Ian: It’s such a critical part having your team help you define that success as well, right? So getting them engaged in the initiatives that are going to help the business succeed is something that shouldn’t be underestimated.
Zac: I think the big thing there is the power of the team is way more than you as the boss or the owner or the leader or whatever. The power of 2, 10, 100 people — your team are going to have some fantastic ideas. And, you know, the more engaged people are, the better your culture is, the better ideas they have so it’s certainly a good reason to have a great culture. It’s totally all about the brain power of the greater collective to make you way more powerful as a company.
Ian: That’s brilliant. I really appreciate it. Zac, really appreciate the insights and the tips that you’ve provided today. Are there any kind of parting comments that you want to provide any of those businesses out there that are looking for that edge?
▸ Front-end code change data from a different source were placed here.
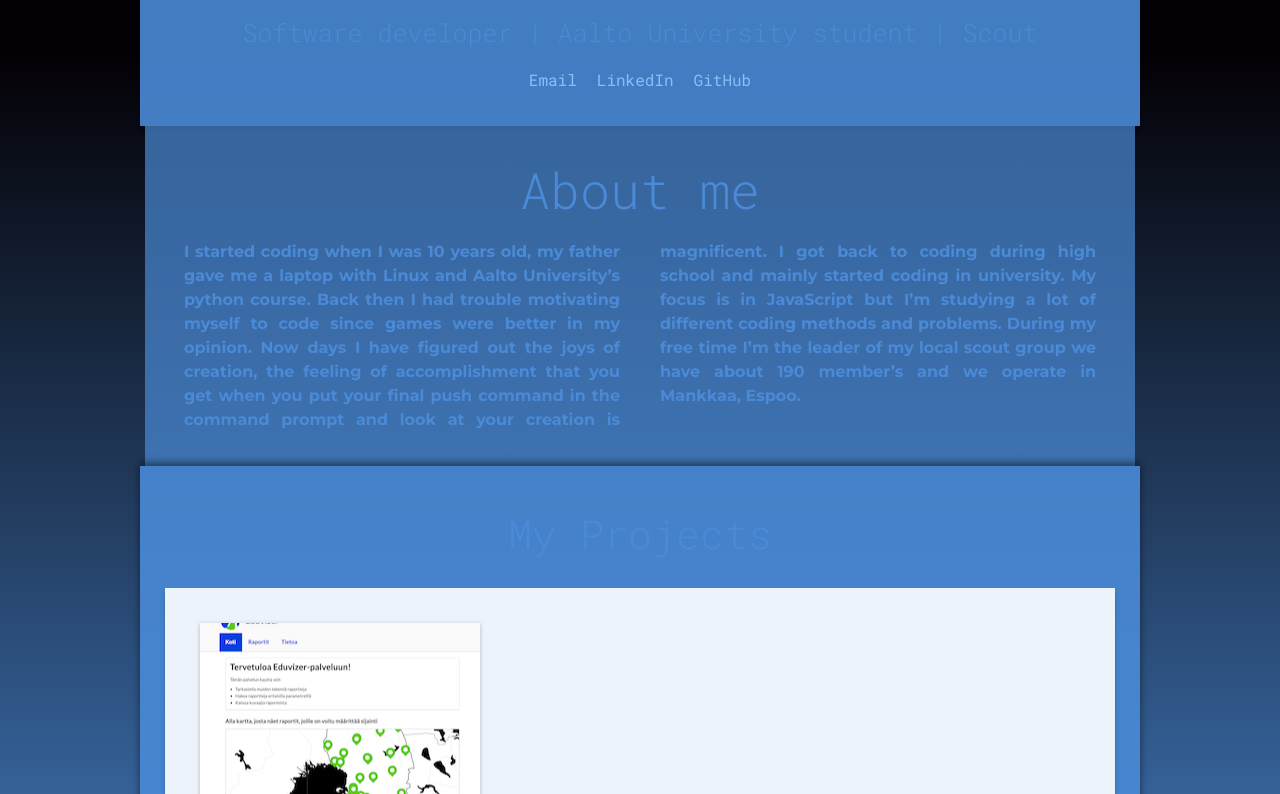
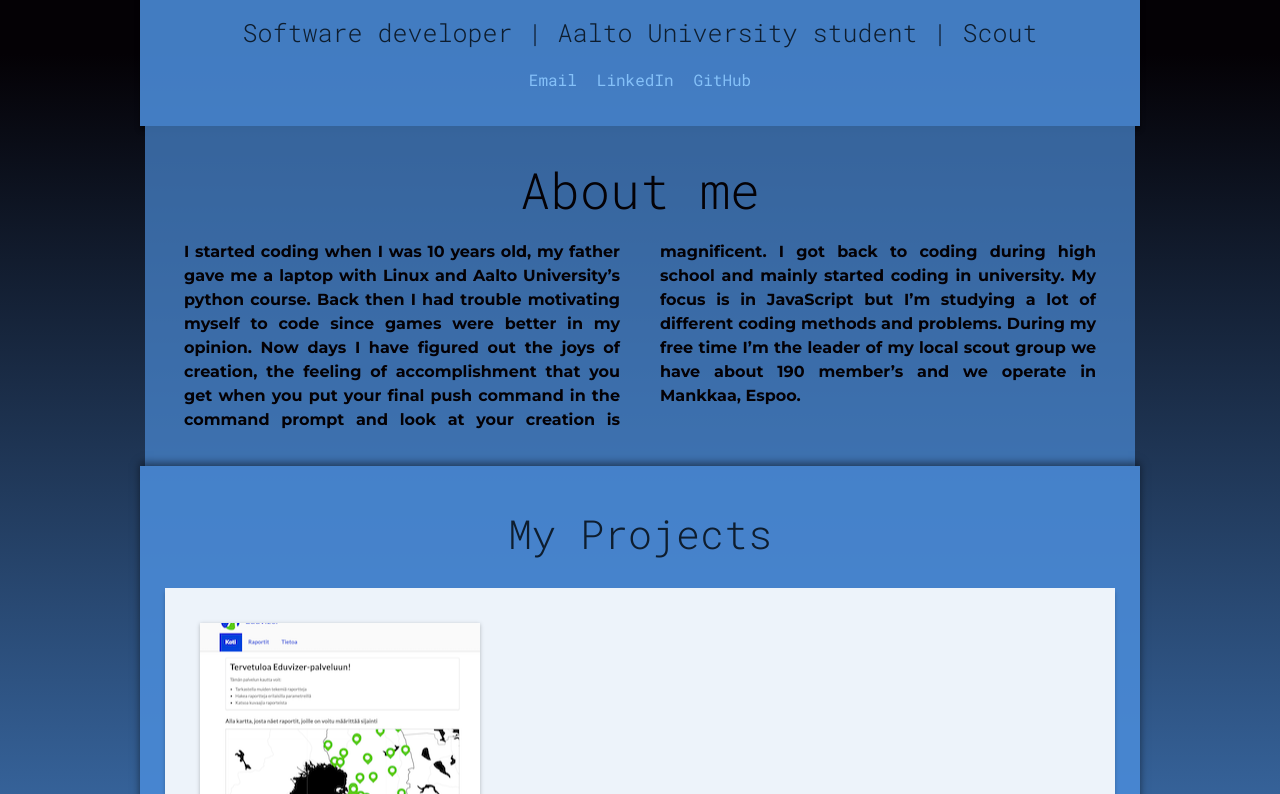
Before and after one commit to pnupu/Verkkojulkasunperusteet, a React (Create React App) app: page / in a window 1280 px wide. Shown: the part 1706-2500 px from the top of the page. Built offline with nearby package versions, Linux system fonts and the light colour scheme.

Commit message:
fixed text color

```diff
--- a/src/App.css
+++ b/src/App.css
@@ -171,6 +171,7 @@ header > a {
   justify-content: flex-start;
   align-items: center;
   padding: 34px 0;
+  color: #040105;
 }
 
 .about > h1 {
--- a/src/project.css
+++ b/src/project.css
@@ -4,7 +4,6 @@ body {
     width: 100%;
     overflow-x: hidden;
     font-family: 'Roboto Mono', sans-serif;
-    color: rgba(74, 138, 214);
     overflow-y: scroll;
 
 }
@@ -121,7 +120,6 @@ p{
     white-space: pre-wrap;
 }
 main {
-    color: rgba(74, 138, 214);
     background-image: rgba(74, 138, 214);
 }
 
```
Zac: There’s probably a handful of things to say in closing. I guess one of the first things is, what’s your most critical limited resource? It’s probably highly likely your own personal time. So I think as a business owner or a leader or manager in your business, you’ve got to have a really good look at what you’re putting your time into and how can you actually free your time up to put into the more important things. Have a good look at your time.
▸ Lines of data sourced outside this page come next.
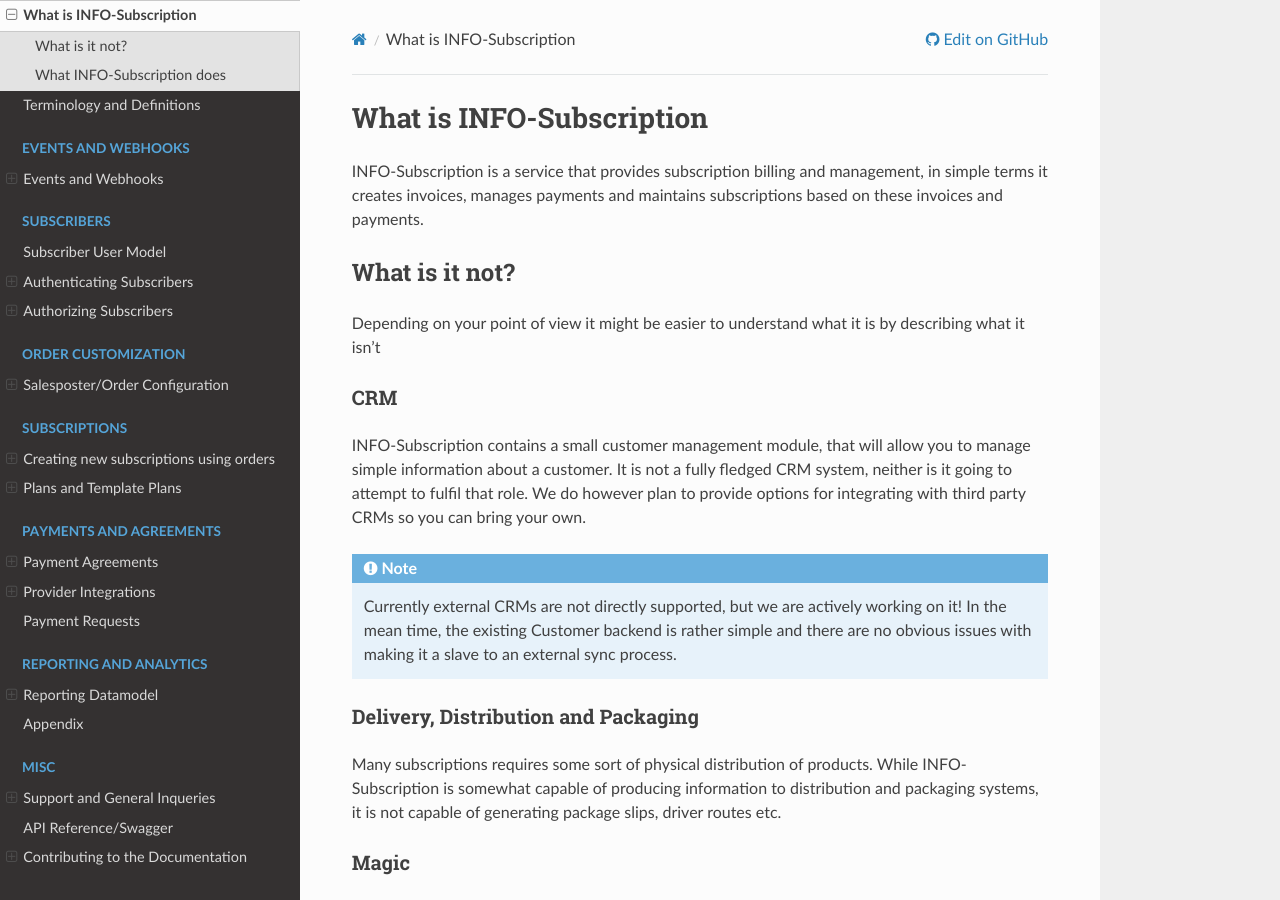
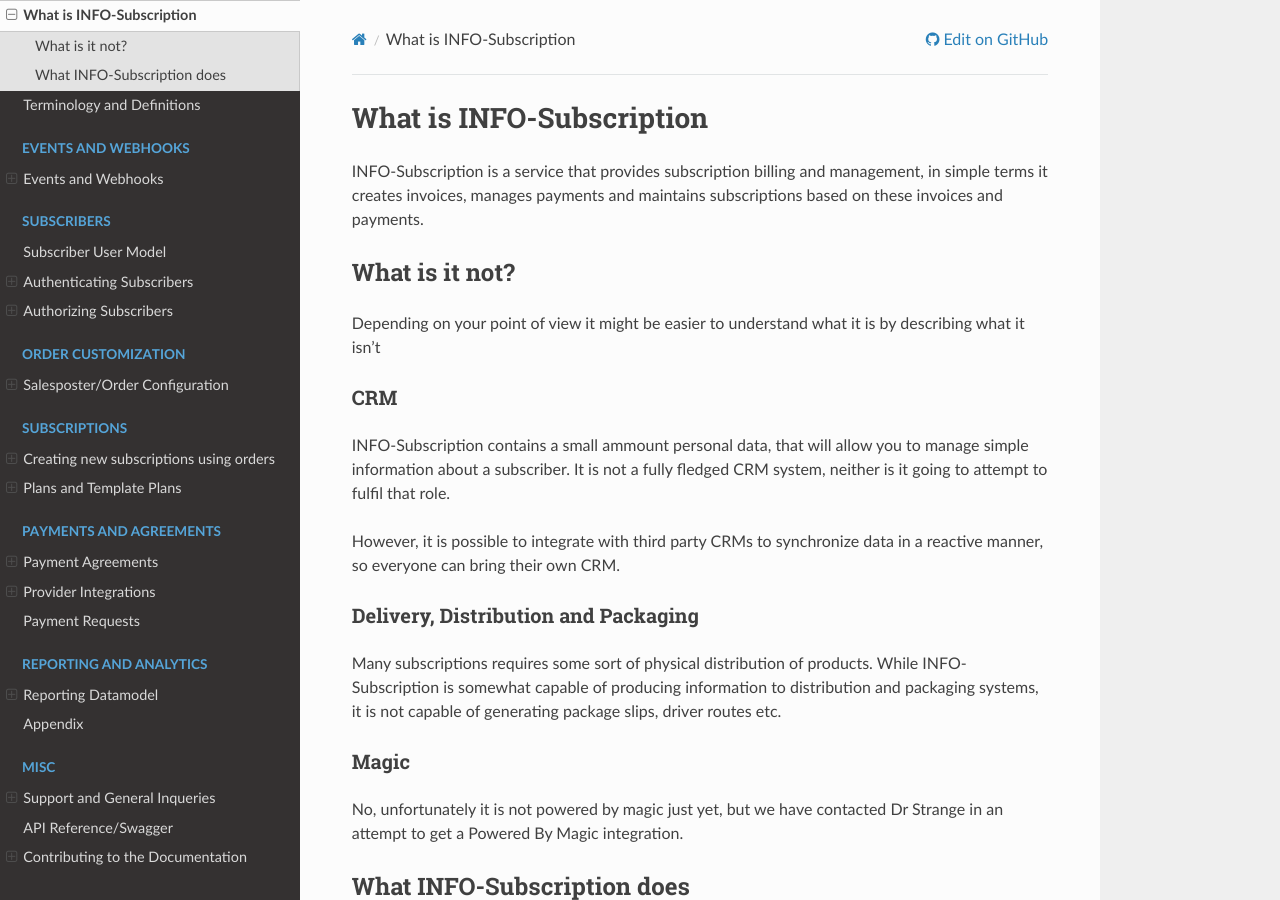
Before and after one commit to infosoftas/info-subscription-doc, a Sphinx documentation site: the page built from source/general/what-is-info-subscription.rst, in a window 1280 px wide and 900 px high. Built offline with Sphinx 7.4.7 and the Read the Docs theme 2.0.0, drawn with Linux system fonts in a browser that asks for light colours; formulas are drawn with MathJax 3.

Commit message:
Minor corrections

```diff
--- a/source/general/auth.rst
+++ b/source/general/auth.rst
@@ -4,7 +4,7 @@
 API Authentication and Authorization
 ************************************
 
-|projectName| APIs uses OAuth2 for Authorization.
+|projectName| APIs uses OAuth2 for Authentication.
 
 The service is provided by {AUTH0}, and thus the gory details may be found at the {AUTH0} website, but the following should get you started.
 
@@ -13,7 +13,7 @@ Short Version
 The quick'n'dirty details for those already familiar with OAuth2 flows.
 
 * Token URL: at |tokenUrl|
-* Grant Type: Typically ``client_credentials`` or ``implicit`` but any of the grant types works
+* Grant Type: Typically ``client_credentials`` but any of the common grant types works. Contact support for specific grant types.
 * Audience: |auth0audience|
 
 Authorization in detail
--- a/source/general/getting-started.rst
+++ b/source/general/getting-started.rst
@@ -7,15 +7,12 @@ Getting Started
 The |projectName| APIs are HTTP-based and designed to somewhat conform to the REST ideology.
 Purists will note that there are no Hypermedia links, this will hopefully change in the future.
 
-The entire management capability of the platform is exposed in the API, meaning that whatever you see in our supplied management client and subscriber client you should be able to do with the API.
+The entire management capability of the platform is exposed in the API, meaning that whatever you see in our supplied management and self-service solution you should be able to do with the API.
 Meaning you can do things such as:
 
     * Integrate with existing web-shops or frontends
     * Provide tailormade self-service for subscribers matching your brand and workflows
     * Integrate management capability in a custom business portal, CRM System or similar
-
-The |projectName| APIs are accessed using https://api.info-subscription.com/ as the base url.
-All paths, names etc that is referenced here will be relative to that base URL.
 
 .. IMPORTANT::
     Please read the introduction about the terminology before you start banging your head against the wall, it might actually contain a pointer or two that will help you.
--- a/source/general/terminology.rst
+++ b/source/general/terminology.rst
@@ -15,7 +15,7 @@ Terminology and Definitions
         All financial transactions for a subscription is associated with the subscriber
 
     User
-        A person/entity who interacts with |projectName| either as a tenant or as a potential subscriber.
+        A person/entity who interacts with |projectName| either as a tenant/merchant or as a potential subscriber.
 
     Subscription
         An arrangement for an organization to provide/deliver a service or product to a subscriber in a given period of time.
--- a/source/general/what-is-info-subscription.rst
+++ b/source/general/what-is-info-subscription.rst
@@ -12,13 +12,10 @@ Depending on your point of view it might be easier to understand what it is by d
 
 CRM
 ---
-INFO-Subscription contains a small customer management module, that will allow you to manage simple information about a customer.
-It is not a fully fledged CRM system, neither is it going to attempt to fulfil that role. We do however plan to provide options for integrating with third party CRMs so you can bring your own.
+INFO-Subscription contains a small ammount personal data, that will allow you to manage simple information about a subscriber.
+It is not a fully fledged CRM system, neither is it going to attempt to fulfil that role.
 
-.. Note::
-
-    Currently external CRMs are not directly supported, but we are actively working on it!
-    In the mean time, the existing Customer backend is rather simple and there are no obvious issues with making it a slave to an external sync process.
+However, it is possible to integrate with third party CRMs to synchronize data in a reactive manner, so everyone can bring their own CRM.
 
 Delivery, Distribution and Packaging
 ------------------------------------
```
Also changed, not shown: source/general/requests-responses.inc (+6 -1 lines).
I’d also say that you want to make sure that you’re very clear on what your top, say, 5 things are to always be done. So always know what your 1, 2, 3, 4, 5 things are, because we’re human beings, and it’s always easier to instead do number 30, number 37, and number 98 on the list. So make sure you really, really know what your priorities are.
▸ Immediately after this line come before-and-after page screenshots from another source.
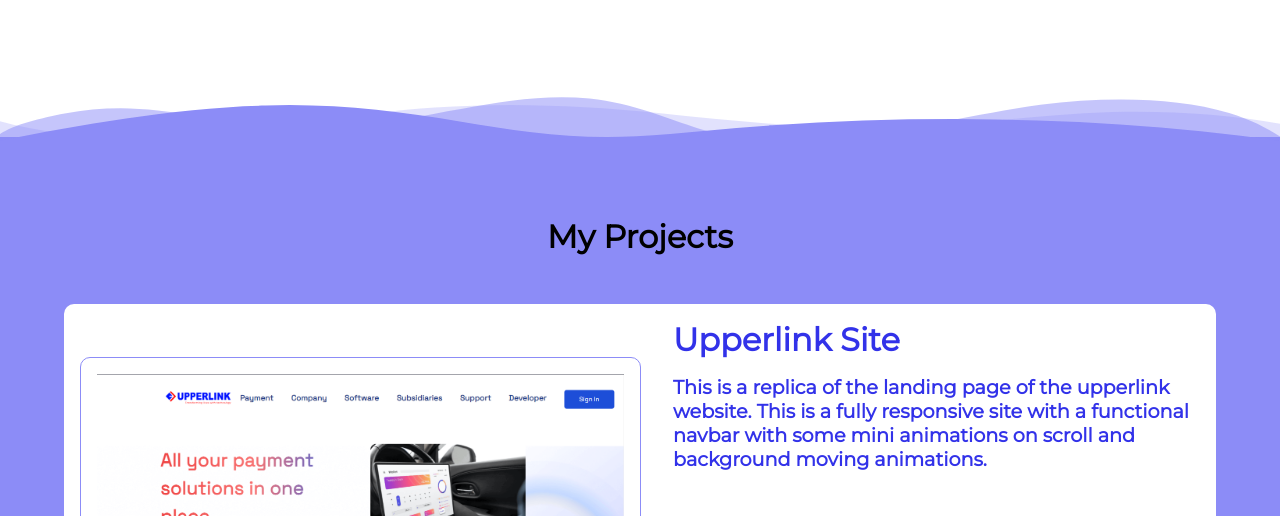
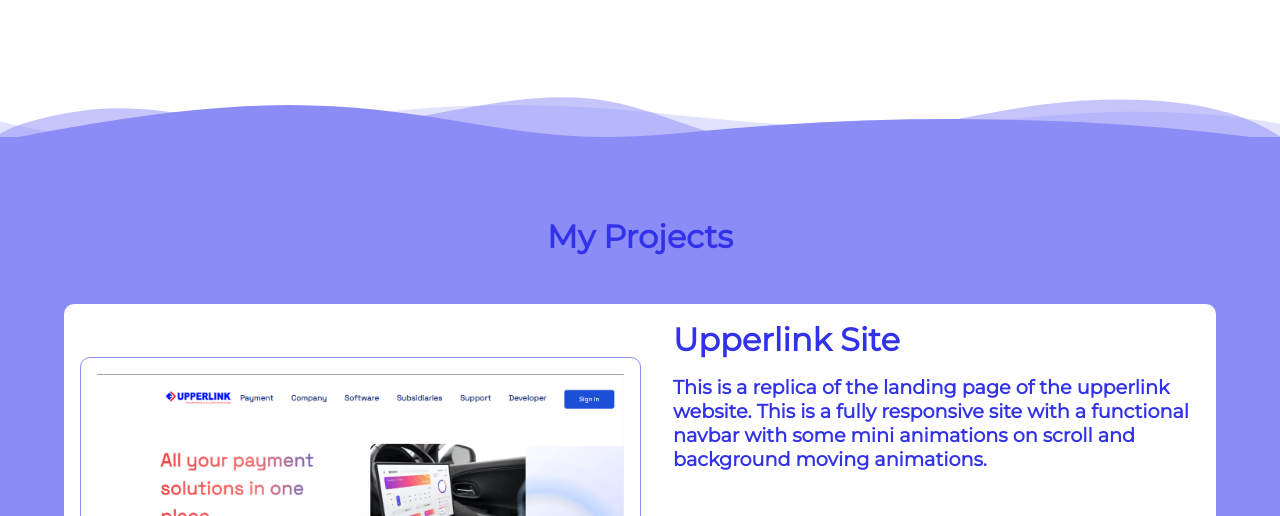
Before and after one commit to Vinniharu/stephen-portfolio, a plain HTML site: page index.html in a window 1280 px wide. Shown: the part 3460-3976 px from the top of the page. Drawn offline with nearby package versions, Linux system fonts and the light colour scheme.

Commit message:
fixed bug

```diff
--- a/style.css
+++ b/style.css
@@ -275,6 +275,7 @@ nav {
 
 #proj_holder {
   background-color: rgb(140, 140, 247);
+  color: rgb(50, 50, 233);
 }
 
 #svgWave1 {
```
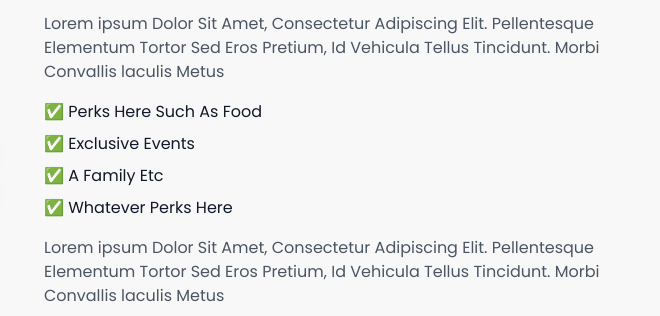
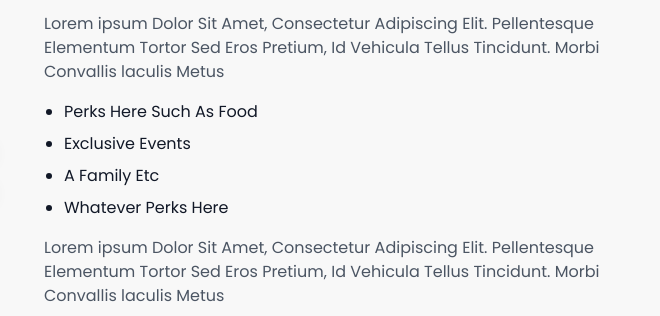
Before and after one commit to jmietan/html_koro, a plain HTML site: page index.html in a window 1280 px wide. Shown: the part 1344-1660 px from the top of the page, 620-1280 px from the left. Drawn offline with nearby package versions, Linux system fonts and the light colour scheme.

```diff
--- a/index.html
+++ b/index.html
@@ -80,11 +80,11 @@
                     Morbi Convallis laculis Metus
                 </p>
 
-                <ul class="mt-4 text-left space-y-2">
-                    <li>✅ Perks Here Such As Food</li>
-                    <li>✅ Exclusive Events</li>
-                    <li>✅ A Family Etc</li>
-                    <li>✅ Whatever Perks Here</li>
+                <ul class="pl-5 mt-4 text-left space-y-2">
+                    <li class="list-disc">Perks Here Such As Food</li>
+                    <li class="list-disc">Exclusive Events</li>
+                    <li class="list-disc">A Family Etc</li>
+                    <li class="list-disc">Whatever Perks Here</li>
                 </ul>
 
                 <p class="mt-4 text-gray-600">
```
I think it’s time to love your customers even more than you have in the past. Your customers want to see that you’re going out of your way to actually help them to be more successful, to help them be happier, so definitely love your customers even more.
I’d also look at how you can stand out in your industry because you need to grow market share. It’s highly likely your industry is probably going to shrink a little bit so you need to grow market share. How can you stand out as being the best?
I’d also create a list of all the hard questions that you ultimately want to answer over the next six months. As they say, never waste a good crisis; it’s actually like an opportunity so you can do things that you never thought you could do before. So I’d be making a list of all those hard questions that you never really wanted to ask because they were maybe too hard, but now you have the opportunity to actually ask them and to answer them.
In summary, be the best that you can be as both a company and as a leader or manager. And then it’s highly likely you’ll end up doing the best that you can. Have a very good critique of yourself and of your own performance as a leader, because you’re far from perfect — we can all improve. Have a really good list of those things that, if you could work on them, they’d make a really big difference to both your company and yourself as a leader or manager.
Ian: Those are fantastic things. That’s a good place to end up: love your customer, get out there and love the customer. Really appreciate your time. Thanks very much.